Response to Letter by Thacker
We appreciate the interest by Dr Thacker in our study exploring the relation between stroke and poststroke dementia (PSD) and the impact of prestroke level of cognitive function on this relationship.1
In our study incident stroke was associated with a more than doubled risk of subsequent dementia, and this association was independent on prestroke cognitive function and other risk factors for cognitive decline. In Kaplan–Meier analyses (the Figure), the cumulative proportion of survivors in persons without incident stroke was 97.6%. Among this group (n=6011), dementia-free survival was 96.0% in persons with an MMSE score of <26 at study entry, and 98.8% in persons with an MMSE score of ≥26, corresponding with an age, sex, education and APOE genotype adjusted hazard ratio (95% CI) for dementia of 1.9 (1.53 to 2.34) for people with a low versus a high MMSE score at study entry.
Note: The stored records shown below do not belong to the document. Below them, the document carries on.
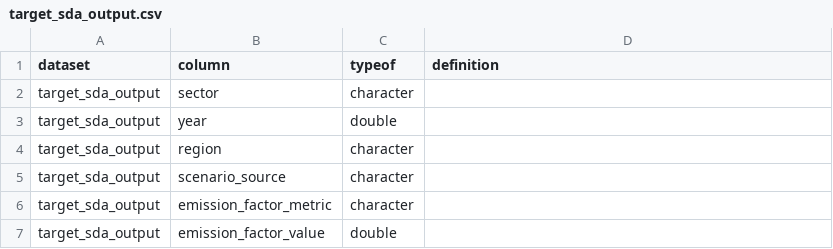
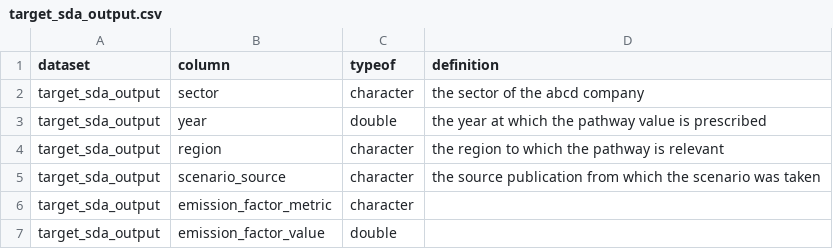
Before and after one commit to RMI-PACTA/r2dii.analysis, a CSV file: data-raw/data_dictionary/target_sda_output.csv, drawn as a sheet.

Commit message:
add some defintions for `target_sda_output`

```diff
--- a/data-raw/data_dictionary/target_sda_output.csv
+++ b/data-raw/data_dictionary/target_sda_output.csv
@@ -1,6 +1,6 @@
 dataset,column,typeof,definition
-target_sda_output,sector,character,
-target_sda_output,year,double,
-target_sda_output,region,character,
-target_sda_output,scenario_source,character,
+target_sda_output,sector,character,the sector of the abcd company
+target_sda_output,year,double,the year at which the pathway value is prescribed
+target_sda_output,region,character,the region to which the pathway is relevant
+target_sda_output,scenario_source,character,the source publication from which the scenario was taken
 target_sda_output,emission_factor_metric,character,
```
In individuals experiencing a stroke during follow-up (n=713), the cumulative proportion of survivors without dementia at the end of the follow-up period was 87.8% in the group with a MMSE score of <26 at last follow-up before incident stroke, and 92.5% in the group with a MMSE score of ≥26 at last follow-up before stroke, corresponding to an age, sex, education and APOE genotype adjusted hazard ratio for dementia of 1.5 (1.02; 1.96) for people with a low versus a high MMSE score before stroke.
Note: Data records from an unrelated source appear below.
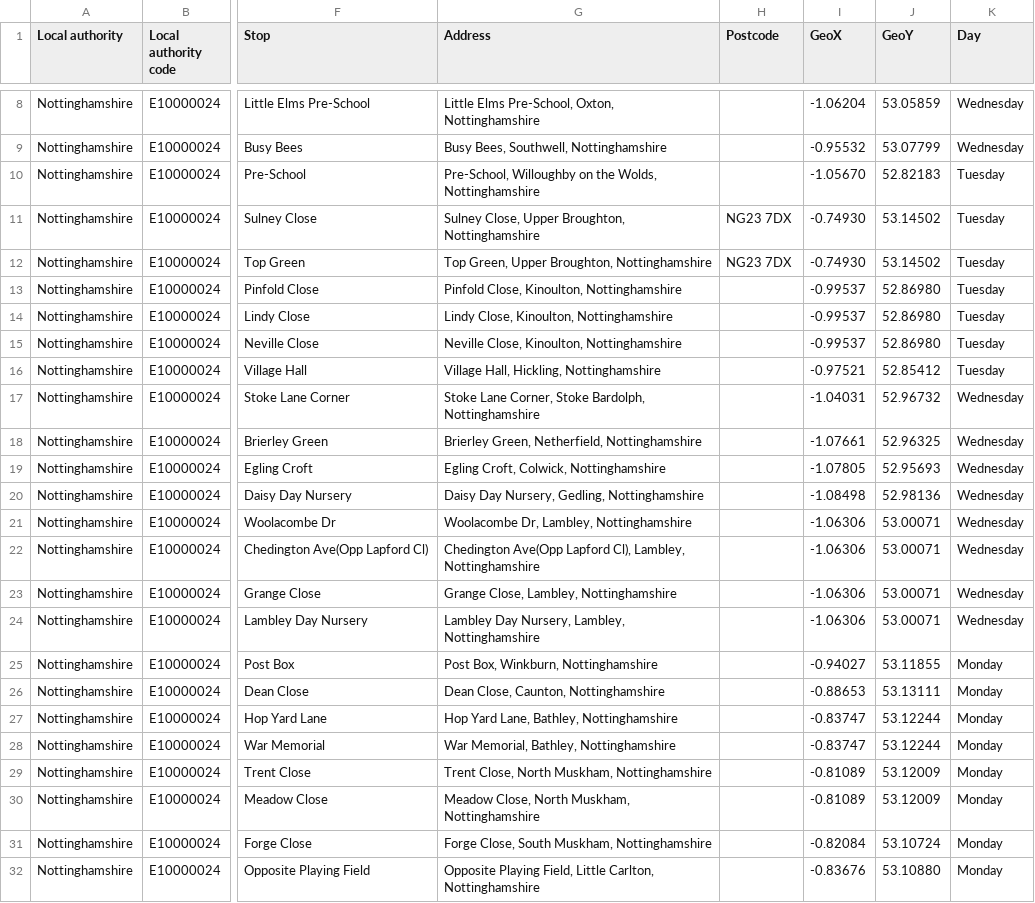
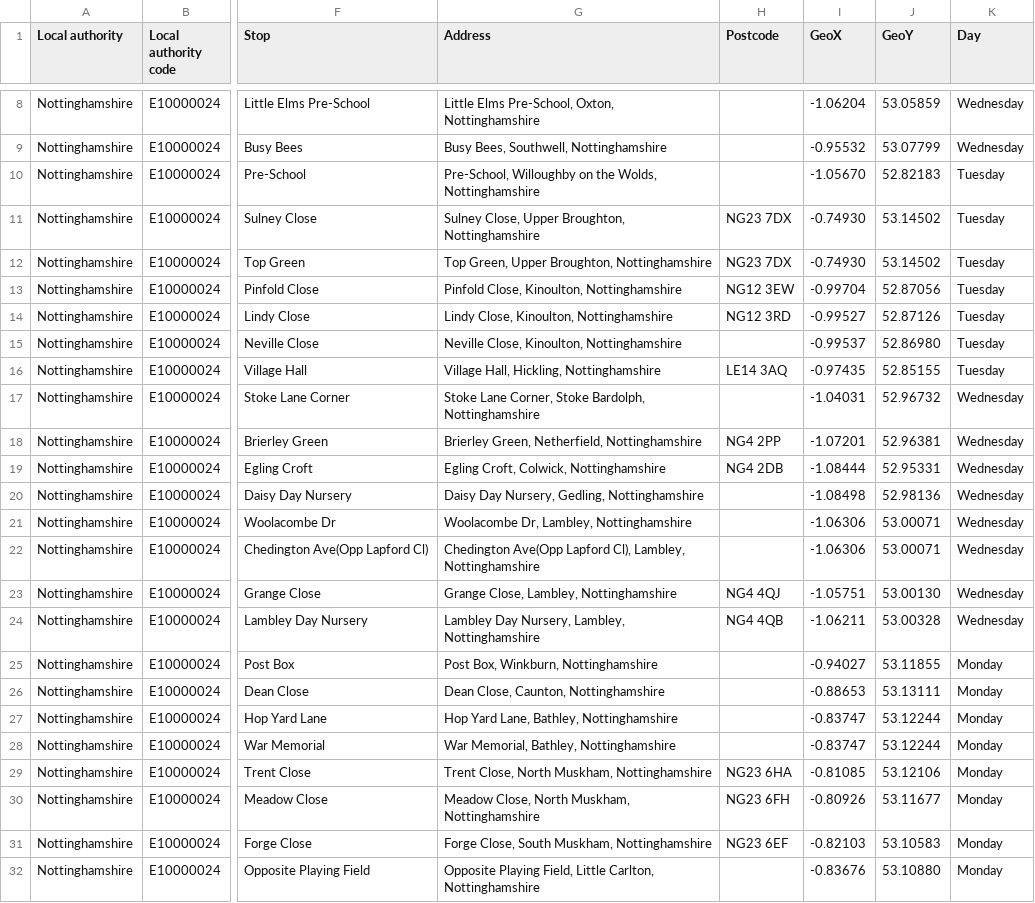
Before and after one commit to LibrariesHacked/mobilelibraries-data, a CSV file: data/nottinghamshire.csv, drawn as a sheet; only a part is shown, gaps mark what is left out; the diff covers the shown part only; the diff names each change by its address in the sheet, - before the commit and + after, or states it on an @@ line.

Commit message:
Add automated coordinate upgrader script and upgrade coarse stops

```diff
--- a/data/nottinghamshire.csv
+++ b/data/nottinghamshire.csv
-H13 (Postcode): (empty)
+H13 (Postcode): NG12 3EW
-I13 (GeoX): -0.99537
+I13 (GeoX): -0.99704
-J13 (GeoY): 52.86980
+J13 (GeoY): 52.87056
-H14 (Postcode): (empty)
+H14 (Postcode): NG12 3RD
-I14 (GeoX): -0.99537
+I14 (GeoX): -0.99527
-J14 (GeoY): 52.86980
+J14 (GeoY): 52.87126
-H16 (Postcode): (empty)
+H16 (Postcode): LE14 3AQ
-I16 (GeoX): -0.97521
+I16 (GeoX): -0.97435
-J16 (GeoY): 52.85412
+J16 (GeoY): 52.85155
-H18 (Postcode): (empty)
+H18 (Postcode): NG4 2PP
-I18 (GeoX): -1.07661
+I18 (GeoX): -1.07201
-J18 (GeoY): 52.96325
+J18 (GeoY): 52.96381
-H19 (Postcode): (empty)
+H19 (Postcode): NG4 2DB
-I19 (GeoX): -1.07805
+I19 (GeoX): -1.08444
-J19 (GeoY): 52.95693
+J19 (GeoY): 52.95331
-H23 (Postcode): (empty)
+H23 (Postcode): NG4 4QJ
-I23 (GeoX): -1.06306
+I23 (GeoX): -1.05751
-J23 (GeoY): 53.00071
+J23 (GeoY): 53.00130
-H24 (Postcode): (empty)
+H24 (Postcode): NG4 4QB
-I24 (GeoX): -1.06306
+I24 (GeoX): -1.06211
-J24 (GeoY): 53.00071
+J24 (GeoY): 53.00328
-H29 (Postcode): (empty)
+H29 (Postcode): NG23 6HA
-I29 (GeoX): -0.81089
+I29 (GeoX): -0.81085
-J29 (GeoY): 53.12009
+J29 (GeoY): 53.12106
-H30 (Postcode): (empty)
+H30 (Postcode): NG23 6FH
-I30 (GeoX): -0.81089
+I30 (GeoX): -0.80926
-J30 (GeoY): 53.12009
+J30 (GeoY): 53.11677
-H31 (Postcode): (empty)
+H31 (Postcode): NG23 6EF
-I31 (GeoX): -0.82084
+I31 (GeoX): -0.82103
-J31 (GeoY): 53.10724
+J31 (GeoY): 53.10583
```
Also changed, not shown: 15 edited cells elsewhere in this file, data/leicestershire.csv, 5 other files.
In Cox models relating the individual effect of incident stroke as a time-varying exposure with the risk of poststroke dementia, persons with incident stroke had a 2-fold increased risk of subsequent dementia compared to persons remaining free of stroke during follow-up. This risk did not differ between strata of MMSE performance before stroke (sex, age, education, and apoEε4 genotype adjusted hazard ratio for high prestroke MMSE score 2.1 (95% CI, 1.53 to 2.94) and for low prestroke MMSE score 2.1 (95% CI, 1.51 to 2.90).
We fully agree that a mere dichotomization of probability values at the completely arbitrary cut-off level of 0.05 is uninformative, which is why we presented the absolute probability values. Indeed, effect estimates in combination with the confidence intervals of those effect estimates better reflect the information in the data than probability values. When we explored the impact of prestroke cognitive function on the association between incident stroke and subsequent dementia by adding an interaction term to the model that contained variables for incident stroke (yes/no) and prestroke cognitive performance, the estimate of the interaction term of incident stroke×prestroke cognitive performance was close to 1.0 (hazard ratio 1.01, 95% CI, 0.68 to 1.79, P=0.7) strongly suggesting that the effect of stroke on cognitive function is truly independent of prestroke cognitive function.